Recently, a novel metabolite of the thyroid hormone was discovered that potently activated a G-protein coupled receptor (GPCR) inducing some profound pharmacological responses in test subjects, including a dramatic decrease in temperature, metabolic rate, and cardiac output. Several natural products have been shown to activate this GPCR as well. Interestingly, the enantiomers of one of these natural products, Apomorphine, activated this GPCR to different levels. Our goal is to synthesize analogs of Apomorphine and other natural products to better understand the molecular basis of GPCR activation. The target compounds will be synthesized and evaluated in whole cell experiments.
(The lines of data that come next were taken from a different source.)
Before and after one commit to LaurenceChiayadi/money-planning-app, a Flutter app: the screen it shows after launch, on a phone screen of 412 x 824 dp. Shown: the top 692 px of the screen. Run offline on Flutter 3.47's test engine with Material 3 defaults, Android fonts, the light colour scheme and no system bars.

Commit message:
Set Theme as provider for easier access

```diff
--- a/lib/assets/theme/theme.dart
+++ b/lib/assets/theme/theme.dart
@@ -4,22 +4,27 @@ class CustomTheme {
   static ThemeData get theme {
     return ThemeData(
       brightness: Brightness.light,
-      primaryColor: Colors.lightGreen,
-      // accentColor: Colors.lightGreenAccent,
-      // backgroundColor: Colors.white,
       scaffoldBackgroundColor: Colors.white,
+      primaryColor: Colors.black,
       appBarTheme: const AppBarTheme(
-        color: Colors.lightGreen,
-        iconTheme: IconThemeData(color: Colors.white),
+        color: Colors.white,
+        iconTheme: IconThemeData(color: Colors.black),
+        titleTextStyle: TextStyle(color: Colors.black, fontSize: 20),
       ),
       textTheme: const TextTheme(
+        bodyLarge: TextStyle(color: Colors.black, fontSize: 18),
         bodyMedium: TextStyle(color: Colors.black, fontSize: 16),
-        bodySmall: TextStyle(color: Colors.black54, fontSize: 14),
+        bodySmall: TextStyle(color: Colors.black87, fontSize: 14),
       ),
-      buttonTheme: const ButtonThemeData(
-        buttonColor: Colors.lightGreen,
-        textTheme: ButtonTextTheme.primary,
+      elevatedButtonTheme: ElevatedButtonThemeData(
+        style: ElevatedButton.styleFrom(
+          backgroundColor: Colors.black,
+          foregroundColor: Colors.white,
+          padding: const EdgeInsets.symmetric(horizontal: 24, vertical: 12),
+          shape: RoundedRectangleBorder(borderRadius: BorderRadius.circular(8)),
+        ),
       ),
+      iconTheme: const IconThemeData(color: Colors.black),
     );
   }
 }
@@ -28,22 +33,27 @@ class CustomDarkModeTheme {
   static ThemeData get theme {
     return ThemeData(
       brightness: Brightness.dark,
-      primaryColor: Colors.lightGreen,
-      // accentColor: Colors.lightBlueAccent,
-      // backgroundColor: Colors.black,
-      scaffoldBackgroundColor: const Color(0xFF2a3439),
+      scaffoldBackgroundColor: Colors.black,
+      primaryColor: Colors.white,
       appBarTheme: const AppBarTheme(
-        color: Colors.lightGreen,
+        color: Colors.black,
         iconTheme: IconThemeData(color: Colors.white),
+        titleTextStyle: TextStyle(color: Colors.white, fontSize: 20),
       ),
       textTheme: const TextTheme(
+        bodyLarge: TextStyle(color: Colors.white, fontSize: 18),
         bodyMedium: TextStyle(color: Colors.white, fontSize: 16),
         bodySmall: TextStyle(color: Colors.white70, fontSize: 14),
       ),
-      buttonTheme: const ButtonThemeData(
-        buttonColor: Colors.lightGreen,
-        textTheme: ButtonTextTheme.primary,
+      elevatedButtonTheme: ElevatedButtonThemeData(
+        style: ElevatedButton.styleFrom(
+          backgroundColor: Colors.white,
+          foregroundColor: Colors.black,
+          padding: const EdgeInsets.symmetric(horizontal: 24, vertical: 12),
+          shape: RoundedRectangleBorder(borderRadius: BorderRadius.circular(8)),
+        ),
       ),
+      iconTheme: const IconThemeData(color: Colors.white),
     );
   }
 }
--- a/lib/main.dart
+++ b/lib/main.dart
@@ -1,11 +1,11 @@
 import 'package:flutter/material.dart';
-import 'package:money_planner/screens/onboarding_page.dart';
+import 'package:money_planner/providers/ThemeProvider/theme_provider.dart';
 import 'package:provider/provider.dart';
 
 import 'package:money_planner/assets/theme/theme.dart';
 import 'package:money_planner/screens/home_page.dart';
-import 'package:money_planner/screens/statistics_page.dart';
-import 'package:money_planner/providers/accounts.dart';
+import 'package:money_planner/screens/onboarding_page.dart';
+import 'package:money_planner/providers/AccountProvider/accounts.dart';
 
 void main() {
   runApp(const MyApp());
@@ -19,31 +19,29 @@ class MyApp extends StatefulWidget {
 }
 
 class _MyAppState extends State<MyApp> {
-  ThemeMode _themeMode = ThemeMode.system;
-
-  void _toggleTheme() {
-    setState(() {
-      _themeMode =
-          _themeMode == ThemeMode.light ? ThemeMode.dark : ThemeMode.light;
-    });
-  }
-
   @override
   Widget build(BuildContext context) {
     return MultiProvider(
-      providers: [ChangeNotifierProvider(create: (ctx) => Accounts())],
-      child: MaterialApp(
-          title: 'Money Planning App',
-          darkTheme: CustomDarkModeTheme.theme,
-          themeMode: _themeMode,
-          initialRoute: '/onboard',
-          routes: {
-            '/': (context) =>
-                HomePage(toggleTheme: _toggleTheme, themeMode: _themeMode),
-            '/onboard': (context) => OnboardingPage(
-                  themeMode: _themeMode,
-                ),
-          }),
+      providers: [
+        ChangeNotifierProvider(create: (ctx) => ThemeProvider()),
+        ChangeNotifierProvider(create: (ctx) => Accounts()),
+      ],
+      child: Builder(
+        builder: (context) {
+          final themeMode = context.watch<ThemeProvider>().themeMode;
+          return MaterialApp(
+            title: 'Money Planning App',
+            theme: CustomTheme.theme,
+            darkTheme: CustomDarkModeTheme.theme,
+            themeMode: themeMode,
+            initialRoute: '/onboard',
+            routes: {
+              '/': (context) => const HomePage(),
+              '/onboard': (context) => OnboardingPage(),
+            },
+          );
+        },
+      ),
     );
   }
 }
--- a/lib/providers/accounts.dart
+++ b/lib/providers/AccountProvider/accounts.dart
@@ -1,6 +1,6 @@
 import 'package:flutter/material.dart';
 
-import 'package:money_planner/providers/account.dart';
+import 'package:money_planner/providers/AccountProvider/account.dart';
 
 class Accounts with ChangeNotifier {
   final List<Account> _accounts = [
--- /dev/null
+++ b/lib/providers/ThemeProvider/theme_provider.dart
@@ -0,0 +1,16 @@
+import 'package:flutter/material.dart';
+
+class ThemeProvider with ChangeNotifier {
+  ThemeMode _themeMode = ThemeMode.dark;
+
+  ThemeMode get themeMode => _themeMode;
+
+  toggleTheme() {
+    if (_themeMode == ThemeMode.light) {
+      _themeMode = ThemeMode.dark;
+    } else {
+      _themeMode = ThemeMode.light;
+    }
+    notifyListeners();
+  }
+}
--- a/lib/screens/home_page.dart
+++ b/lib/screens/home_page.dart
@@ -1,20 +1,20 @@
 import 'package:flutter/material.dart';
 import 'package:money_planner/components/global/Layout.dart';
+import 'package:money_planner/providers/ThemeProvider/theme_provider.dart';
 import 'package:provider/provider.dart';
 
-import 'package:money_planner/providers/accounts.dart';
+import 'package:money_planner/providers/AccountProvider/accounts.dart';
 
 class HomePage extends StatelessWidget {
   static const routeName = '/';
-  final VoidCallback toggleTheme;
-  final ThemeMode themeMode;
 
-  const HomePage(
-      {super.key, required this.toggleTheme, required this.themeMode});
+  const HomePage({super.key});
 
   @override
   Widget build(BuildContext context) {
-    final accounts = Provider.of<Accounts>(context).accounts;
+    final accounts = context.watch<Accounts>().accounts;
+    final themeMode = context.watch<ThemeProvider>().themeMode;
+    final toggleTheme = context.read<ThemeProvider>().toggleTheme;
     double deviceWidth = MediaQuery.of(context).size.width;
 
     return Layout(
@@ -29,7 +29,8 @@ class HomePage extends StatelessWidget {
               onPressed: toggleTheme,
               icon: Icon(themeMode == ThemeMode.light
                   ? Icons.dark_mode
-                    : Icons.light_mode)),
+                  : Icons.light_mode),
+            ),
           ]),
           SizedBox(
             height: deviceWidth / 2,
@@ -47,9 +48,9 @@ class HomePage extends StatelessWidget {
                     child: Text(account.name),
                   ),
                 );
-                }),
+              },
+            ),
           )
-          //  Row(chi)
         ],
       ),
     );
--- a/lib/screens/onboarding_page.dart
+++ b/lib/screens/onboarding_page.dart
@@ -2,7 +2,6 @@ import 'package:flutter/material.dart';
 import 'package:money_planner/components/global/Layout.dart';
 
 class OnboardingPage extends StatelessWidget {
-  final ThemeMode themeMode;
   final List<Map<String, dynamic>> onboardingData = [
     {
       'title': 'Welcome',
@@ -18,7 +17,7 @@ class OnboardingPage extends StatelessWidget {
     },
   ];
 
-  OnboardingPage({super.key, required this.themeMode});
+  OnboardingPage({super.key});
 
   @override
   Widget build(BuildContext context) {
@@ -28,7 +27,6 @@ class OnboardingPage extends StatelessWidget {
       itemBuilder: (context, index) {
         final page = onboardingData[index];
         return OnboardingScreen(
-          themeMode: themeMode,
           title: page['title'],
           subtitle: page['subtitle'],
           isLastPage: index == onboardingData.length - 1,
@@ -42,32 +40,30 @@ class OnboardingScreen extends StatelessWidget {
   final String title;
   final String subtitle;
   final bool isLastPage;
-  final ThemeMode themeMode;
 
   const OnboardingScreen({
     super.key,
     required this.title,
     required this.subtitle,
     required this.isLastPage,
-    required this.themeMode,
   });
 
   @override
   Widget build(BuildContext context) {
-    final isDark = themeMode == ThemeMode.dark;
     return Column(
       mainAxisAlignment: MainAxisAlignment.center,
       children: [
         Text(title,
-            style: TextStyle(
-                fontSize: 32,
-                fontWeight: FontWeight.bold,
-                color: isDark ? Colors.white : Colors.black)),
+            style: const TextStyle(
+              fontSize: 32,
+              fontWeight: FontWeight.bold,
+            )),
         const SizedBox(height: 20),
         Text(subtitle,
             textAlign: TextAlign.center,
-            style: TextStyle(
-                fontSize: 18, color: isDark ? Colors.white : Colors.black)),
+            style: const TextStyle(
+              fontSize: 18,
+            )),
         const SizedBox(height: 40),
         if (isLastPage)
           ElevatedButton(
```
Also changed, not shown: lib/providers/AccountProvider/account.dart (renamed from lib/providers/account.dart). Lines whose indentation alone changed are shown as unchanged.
Our approach centers around the synthesis and evaluation of novel analogs of the thyroid hormone metabolite. We are especially interested at examining the key differences between stereoisomeric compounds. A greater understanding of GPCR activation may lead to the development of new treatments for thyroid-related conditions.

Student Involvement:

These projects are designed to bring together a team of undergraduates to work towards a common goal. Each project is interdisciplinary bringing together computational work, synthetic efforts, and biological evaluation. The hope is to recruit undergraduates with different interests and skill sets to work towards a common goal. In this environment, every student will be able to broaden their own knowledge and experience through the efforts of the team.

Positions Available(?):

If you are interested in learning more about my research projects and would like to find out if there is any space in the lab, send me an e-mail at ([email protected]) or stop by my office at PAD 327a.

Page last modified January 4, 2019